- _Task details_: Among the lines of the data, copy those that hold "turns".

START Data supplied

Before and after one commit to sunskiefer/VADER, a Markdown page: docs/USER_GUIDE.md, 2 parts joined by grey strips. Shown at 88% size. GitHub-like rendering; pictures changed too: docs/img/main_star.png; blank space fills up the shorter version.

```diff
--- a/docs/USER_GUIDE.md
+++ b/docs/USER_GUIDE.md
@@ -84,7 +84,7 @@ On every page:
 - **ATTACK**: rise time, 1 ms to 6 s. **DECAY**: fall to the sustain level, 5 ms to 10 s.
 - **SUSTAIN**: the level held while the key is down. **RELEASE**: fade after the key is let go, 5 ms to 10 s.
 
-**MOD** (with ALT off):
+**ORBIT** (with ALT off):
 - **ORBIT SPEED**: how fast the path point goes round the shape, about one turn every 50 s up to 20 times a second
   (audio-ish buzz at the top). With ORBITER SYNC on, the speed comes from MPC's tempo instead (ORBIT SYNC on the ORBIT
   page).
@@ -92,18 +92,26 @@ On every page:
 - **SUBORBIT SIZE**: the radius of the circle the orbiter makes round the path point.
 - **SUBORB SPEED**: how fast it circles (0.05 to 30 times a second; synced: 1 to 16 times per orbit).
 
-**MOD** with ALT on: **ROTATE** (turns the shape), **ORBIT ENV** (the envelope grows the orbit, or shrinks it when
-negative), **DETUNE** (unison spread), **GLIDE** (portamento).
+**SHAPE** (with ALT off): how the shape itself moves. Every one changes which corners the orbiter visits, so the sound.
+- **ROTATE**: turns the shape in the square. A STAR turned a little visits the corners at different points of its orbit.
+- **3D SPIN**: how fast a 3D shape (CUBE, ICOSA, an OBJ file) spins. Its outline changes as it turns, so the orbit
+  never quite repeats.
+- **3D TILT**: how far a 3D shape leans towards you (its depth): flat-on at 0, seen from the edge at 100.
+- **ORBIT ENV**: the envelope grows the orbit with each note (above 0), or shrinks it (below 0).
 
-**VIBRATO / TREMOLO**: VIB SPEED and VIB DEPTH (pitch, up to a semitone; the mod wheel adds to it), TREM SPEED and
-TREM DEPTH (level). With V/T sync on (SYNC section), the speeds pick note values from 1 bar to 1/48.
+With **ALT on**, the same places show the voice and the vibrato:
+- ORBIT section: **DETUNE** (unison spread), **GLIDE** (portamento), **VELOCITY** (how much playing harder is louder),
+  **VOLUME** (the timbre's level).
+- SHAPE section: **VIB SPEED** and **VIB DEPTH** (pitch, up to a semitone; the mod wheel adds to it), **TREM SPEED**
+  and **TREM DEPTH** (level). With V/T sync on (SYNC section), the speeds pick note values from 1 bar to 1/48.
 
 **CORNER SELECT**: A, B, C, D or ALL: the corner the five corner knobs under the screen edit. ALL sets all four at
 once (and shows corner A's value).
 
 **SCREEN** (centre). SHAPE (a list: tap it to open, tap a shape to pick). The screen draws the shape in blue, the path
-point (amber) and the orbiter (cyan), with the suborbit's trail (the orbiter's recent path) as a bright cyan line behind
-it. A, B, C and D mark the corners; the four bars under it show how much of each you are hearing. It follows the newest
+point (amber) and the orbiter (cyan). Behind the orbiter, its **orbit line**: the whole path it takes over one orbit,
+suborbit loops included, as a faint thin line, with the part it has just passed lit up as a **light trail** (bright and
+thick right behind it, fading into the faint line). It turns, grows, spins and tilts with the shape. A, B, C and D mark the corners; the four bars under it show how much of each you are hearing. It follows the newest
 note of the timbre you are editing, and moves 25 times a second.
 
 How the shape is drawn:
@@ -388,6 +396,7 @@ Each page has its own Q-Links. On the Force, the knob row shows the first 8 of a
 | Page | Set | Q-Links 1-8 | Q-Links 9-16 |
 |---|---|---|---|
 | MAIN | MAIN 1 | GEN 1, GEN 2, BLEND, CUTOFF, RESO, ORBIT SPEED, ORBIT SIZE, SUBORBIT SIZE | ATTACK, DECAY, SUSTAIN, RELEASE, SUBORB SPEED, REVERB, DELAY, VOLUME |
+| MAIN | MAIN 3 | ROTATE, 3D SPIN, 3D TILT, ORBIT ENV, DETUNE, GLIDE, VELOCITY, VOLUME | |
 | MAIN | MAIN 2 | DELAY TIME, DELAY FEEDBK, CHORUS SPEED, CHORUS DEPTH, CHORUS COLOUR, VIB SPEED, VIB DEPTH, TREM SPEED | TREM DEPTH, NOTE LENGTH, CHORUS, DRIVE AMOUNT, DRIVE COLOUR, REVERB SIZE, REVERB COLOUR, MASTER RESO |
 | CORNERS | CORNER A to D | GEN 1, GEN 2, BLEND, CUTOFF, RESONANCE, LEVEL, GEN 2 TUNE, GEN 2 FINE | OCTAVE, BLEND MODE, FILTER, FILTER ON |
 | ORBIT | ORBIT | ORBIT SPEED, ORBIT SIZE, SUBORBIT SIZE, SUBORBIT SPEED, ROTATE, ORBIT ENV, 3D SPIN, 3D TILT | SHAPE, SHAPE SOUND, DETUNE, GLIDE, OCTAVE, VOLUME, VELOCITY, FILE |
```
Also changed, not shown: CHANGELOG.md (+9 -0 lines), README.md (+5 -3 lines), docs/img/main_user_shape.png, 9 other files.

END Data supplied

- _Written response_:
-**MOD** with ALT on: **ROTATE** (turns the shape), **ORBIT ENV** (the envelope grows the orbit, or shrinks it when
+- **ROTATE**: turns the shape in the square. A STAR turned a little visits the corners at different points of its orbit.
+- **3D SPIN**: how fast a 3D shape (CUBE, ICOSA, an OBJ file) spins. Its outline changes as it turns, so the orbit
+thick right behind it, fading into the faint line). It turns, grows, spins and tilts with the shape. A, B, C and D mark the corners; the four bars under it show how much of each you are hearing. It follows the newest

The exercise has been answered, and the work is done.